(Information)

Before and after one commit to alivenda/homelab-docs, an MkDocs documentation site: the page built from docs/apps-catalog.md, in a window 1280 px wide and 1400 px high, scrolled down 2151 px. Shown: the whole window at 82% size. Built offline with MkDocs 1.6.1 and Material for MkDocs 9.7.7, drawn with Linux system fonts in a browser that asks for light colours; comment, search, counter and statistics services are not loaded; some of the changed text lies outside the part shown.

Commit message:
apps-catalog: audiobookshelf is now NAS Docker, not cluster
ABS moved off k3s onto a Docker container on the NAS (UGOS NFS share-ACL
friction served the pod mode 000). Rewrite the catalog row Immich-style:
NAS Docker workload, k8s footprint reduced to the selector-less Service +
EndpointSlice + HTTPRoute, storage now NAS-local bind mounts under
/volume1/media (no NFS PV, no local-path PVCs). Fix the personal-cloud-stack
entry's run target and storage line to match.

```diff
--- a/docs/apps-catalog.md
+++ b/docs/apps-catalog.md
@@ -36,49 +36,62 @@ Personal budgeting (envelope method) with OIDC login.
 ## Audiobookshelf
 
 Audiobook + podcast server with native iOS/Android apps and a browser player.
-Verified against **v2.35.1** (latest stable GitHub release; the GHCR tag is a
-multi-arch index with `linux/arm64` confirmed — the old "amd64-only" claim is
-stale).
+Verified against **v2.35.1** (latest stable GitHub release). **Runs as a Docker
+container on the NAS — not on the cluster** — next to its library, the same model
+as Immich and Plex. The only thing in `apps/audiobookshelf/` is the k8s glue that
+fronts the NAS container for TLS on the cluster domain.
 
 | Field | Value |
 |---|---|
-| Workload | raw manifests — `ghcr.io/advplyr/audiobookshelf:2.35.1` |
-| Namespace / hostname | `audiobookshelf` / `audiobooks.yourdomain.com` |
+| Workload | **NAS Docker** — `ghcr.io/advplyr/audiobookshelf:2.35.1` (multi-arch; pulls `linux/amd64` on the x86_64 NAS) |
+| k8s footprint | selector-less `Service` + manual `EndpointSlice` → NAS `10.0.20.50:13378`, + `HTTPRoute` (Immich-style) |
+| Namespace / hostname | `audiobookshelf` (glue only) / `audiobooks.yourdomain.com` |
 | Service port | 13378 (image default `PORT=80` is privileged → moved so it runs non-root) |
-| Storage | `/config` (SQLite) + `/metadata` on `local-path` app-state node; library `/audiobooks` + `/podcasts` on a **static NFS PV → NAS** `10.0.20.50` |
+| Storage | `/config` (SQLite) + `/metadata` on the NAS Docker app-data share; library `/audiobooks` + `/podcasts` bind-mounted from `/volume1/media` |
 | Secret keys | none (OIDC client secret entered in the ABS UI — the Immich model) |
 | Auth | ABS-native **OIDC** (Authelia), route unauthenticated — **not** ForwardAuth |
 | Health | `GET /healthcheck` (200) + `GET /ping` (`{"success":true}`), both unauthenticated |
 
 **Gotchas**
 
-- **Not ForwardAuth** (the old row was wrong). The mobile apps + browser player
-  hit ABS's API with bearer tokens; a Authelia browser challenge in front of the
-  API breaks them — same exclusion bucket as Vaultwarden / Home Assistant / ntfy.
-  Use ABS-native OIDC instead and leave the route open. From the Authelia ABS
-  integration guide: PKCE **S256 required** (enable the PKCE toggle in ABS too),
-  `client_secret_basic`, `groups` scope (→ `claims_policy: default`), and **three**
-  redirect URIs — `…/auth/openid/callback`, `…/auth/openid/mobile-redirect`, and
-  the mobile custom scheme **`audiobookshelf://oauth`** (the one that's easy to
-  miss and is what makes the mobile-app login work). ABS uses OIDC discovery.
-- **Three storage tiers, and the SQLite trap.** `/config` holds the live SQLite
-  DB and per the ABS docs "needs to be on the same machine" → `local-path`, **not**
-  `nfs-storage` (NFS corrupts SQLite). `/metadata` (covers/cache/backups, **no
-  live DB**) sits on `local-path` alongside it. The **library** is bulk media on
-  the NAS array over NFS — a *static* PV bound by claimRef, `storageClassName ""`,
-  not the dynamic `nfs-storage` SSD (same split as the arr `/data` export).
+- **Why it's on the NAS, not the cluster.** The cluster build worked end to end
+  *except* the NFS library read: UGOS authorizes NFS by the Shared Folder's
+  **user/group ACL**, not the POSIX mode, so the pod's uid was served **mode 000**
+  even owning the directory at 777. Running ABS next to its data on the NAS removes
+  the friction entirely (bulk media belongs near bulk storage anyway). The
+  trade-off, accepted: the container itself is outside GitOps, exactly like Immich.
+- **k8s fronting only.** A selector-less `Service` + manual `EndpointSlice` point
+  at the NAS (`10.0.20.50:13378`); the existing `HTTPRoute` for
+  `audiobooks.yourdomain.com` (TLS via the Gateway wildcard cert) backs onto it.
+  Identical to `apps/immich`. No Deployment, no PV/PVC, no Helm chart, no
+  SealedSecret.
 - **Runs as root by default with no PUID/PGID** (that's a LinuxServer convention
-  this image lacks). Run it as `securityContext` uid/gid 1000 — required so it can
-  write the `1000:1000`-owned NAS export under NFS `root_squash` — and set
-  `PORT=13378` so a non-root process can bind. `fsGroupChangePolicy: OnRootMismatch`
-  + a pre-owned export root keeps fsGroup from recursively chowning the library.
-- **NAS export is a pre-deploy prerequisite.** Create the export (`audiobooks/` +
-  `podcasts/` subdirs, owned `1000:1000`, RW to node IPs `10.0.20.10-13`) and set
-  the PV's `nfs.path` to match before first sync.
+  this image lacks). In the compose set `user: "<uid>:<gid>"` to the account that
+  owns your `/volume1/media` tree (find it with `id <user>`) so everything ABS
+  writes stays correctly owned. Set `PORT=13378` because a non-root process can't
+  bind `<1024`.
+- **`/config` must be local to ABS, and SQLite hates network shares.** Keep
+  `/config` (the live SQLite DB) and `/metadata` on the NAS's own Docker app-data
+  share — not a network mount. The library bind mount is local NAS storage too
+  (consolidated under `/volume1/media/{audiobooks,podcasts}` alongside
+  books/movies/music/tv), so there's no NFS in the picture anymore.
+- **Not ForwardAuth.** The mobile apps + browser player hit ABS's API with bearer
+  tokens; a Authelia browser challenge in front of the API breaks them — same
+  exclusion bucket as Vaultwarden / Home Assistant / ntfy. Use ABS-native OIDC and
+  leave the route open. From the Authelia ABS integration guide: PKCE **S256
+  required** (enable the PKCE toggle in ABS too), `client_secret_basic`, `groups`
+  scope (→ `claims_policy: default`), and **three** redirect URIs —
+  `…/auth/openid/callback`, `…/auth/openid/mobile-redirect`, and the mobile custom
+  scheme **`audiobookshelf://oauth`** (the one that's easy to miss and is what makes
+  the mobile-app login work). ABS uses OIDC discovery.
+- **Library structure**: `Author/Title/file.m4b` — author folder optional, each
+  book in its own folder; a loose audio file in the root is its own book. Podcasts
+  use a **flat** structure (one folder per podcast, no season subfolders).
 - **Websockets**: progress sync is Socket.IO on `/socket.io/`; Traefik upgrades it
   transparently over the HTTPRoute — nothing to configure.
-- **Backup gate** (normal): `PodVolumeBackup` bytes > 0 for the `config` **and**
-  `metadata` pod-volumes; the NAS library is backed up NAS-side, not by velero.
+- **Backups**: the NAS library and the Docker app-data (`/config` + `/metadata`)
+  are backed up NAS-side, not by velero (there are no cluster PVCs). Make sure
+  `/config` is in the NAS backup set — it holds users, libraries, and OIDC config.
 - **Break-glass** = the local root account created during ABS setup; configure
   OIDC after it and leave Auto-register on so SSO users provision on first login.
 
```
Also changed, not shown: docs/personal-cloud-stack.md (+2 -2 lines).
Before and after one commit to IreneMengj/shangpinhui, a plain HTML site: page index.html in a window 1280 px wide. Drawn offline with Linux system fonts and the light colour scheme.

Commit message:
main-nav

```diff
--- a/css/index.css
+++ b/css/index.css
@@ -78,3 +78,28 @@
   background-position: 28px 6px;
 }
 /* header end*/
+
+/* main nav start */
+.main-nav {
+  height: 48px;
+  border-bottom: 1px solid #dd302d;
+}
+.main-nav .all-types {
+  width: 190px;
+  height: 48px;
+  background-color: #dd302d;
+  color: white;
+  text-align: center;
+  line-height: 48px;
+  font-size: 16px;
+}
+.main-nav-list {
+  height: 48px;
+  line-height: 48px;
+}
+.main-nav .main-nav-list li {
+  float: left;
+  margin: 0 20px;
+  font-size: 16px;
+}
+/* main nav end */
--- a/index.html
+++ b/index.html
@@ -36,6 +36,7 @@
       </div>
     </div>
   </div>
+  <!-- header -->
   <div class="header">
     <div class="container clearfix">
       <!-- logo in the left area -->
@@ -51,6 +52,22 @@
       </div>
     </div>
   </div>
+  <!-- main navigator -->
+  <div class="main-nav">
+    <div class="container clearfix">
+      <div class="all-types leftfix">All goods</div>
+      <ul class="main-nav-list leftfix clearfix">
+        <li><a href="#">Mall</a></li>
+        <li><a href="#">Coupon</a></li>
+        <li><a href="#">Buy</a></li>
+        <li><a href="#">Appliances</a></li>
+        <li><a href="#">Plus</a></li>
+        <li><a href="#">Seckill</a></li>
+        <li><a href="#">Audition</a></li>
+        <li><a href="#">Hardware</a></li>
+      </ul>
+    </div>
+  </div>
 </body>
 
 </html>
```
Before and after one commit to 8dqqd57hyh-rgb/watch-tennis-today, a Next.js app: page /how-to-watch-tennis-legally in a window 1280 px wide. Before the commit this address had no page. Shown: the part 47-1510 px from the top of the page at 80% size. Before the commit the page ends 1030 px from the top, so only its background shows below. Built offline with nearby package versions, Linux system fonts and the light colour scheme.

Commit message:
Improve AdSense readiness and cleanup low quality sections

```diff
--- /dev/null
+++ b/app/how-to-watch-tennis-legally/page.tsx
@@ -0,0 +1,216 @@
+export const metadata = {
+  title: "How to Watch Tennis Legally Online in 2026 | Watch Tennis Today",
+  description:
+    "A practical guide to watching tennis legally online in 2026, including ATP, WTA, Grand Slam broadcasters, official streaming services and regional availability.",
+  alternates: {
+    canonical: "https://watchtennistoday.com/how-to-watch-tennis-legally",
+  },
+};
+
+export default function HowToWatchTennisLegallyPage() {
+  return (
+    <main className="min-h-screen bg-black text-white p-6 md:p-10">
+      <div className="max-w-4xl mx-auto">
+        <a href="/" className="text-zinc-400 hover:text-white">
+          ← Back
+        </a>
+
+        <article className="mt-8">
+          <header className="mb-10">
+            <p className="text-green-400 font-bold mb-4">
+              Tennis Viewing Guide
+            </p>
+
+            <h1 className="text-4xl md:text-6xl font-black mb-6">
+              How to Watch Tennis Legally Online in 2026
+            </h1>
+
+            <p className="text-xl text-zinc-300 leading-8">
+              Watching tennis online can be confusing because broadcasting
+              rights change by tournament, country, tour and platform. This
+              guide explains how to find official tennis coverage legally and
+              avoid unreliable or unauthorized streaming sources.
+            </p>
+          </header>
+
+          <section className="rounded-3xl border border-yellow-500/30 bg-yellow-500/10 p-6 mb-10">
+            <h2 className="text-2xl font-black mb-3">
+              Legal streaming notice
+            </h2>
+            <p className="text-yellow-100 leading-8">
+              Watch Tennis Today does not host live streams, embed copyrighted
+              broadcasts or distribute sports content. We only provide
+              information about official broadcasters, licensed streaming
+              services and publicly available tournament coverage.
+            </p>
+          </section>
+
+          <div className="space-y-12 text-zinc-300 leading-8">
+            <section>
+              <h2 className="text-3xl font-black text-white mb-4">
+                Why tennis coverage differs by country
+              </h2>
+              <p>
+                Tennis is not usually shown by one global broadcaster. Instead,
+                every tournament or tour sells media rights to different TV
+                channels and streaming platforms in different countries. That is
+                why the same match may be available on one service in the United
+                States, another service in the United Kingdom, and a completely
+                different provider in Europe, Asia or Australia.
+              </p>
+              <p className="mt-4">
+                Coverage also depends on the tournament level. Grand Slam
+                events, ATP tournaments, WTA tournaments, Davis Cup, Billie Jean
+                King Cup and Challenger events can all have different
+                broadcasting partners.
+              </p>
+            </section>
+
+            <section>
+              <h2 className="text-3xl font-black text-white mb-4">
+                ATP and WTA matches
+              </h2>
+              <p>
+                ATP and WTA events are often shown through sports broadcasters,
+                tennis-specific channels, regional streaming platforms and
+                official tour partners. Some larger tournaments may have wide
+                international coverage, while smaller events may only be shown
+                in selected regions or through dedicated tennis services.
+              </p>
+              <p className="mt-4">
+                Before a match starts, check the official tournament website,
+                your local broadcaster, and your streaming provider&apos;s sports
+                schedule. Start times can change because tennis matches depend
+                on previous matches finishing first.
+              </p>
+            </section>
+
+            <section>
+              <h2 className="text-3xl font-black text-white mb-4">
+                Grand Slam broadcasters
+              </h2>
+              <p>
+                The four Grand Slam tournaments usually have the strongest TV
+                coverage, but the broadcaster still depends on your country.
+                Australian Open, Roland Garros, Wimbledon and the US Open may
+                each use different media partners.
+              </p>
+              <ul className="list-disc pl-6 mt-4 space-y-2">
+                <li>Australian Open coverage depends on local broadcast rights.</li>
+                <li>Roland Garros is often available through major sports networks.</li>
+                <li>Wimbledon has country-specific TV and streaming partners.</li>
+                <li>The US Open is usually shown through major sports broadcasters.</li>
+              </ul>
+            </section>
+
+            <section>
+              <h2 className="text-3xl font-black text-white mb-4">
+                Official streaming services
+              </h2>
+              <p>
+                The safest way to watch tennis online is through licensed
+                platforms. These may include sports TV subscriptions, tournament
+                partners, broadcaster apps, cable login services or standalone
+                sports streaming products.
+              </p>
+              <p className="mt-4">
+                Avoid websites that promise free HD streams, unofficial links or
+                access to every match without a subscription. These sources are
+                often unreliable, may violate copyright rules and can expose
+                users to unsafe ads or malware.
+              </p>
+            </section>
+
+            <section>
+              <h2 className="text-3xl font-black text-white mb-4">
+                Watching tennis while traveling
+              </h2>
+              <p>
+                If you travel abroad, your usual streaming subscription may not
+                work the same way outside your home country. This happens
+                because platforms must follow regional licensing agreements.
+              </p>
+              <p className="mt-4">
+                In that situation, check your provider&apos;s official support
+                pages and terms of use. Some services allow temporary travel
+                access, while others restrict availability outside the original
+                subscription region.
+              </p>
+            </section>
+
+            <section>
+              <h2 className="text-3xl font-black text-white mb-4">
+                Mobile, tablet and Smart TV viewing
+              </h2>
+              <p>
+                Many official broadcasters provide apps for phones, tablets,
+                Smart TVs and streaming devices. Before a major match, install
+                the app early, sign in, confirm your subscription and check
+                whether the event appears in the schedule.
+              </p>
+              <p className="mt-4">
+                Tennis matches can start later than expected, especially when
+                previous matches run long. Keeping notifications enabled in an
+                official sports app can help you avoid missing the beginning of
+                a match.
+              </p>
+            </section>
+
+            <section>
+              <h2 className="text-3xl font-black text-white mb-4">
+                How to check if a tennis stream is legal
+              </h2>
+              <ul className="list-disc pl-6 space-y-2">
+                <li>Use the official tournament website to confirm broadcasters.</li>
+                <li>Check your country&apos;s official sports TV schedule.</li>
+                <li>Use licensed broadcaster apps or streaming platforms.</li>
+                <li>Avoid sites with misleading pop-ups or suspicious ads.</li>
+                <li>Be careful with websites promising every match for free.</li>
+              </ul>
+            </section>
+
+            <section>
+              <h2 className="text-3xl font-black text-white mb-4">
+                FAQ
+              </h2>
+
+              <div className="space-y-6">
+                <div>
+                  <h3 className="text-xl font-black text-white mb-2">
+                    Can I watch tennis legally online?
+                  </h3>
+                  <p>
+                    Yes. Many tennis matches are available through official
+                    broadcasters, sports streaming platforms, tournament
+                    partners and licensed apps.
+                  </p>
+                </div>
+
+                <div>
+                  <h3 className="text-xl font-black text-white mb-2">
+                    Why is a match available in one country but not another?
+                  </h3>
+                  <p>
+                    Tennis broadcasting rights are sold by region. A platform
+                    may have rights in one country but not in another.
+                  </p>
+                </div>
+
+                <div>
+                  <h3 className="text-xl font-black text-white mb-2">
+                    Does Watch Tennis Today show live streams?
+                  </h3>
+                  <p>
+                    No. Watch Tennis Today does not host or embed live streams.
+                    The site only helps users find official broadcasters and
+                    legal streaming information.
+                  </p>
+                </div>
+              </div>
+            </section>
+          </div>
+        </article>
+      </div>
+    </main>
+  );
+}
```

(End Information)

Exercise instructions
Find the word "default" in the entries above, then copy each line that holds it.

Reply to the exercise
 | Service port | 13378 (image default `PORT=80` is privileged → moved so it runs non-root) |
-  `client_secret_basic`, `groups` scope (→ `claims_policy: default`), and **three**
 - **Runs as root by default with no PUID/PGID** (that's a LinuxServer convention
+  scope (→ `claims_policy: default`), and **three** redirect URIs —
+export default function HowToWatchTennisLegallyPage() {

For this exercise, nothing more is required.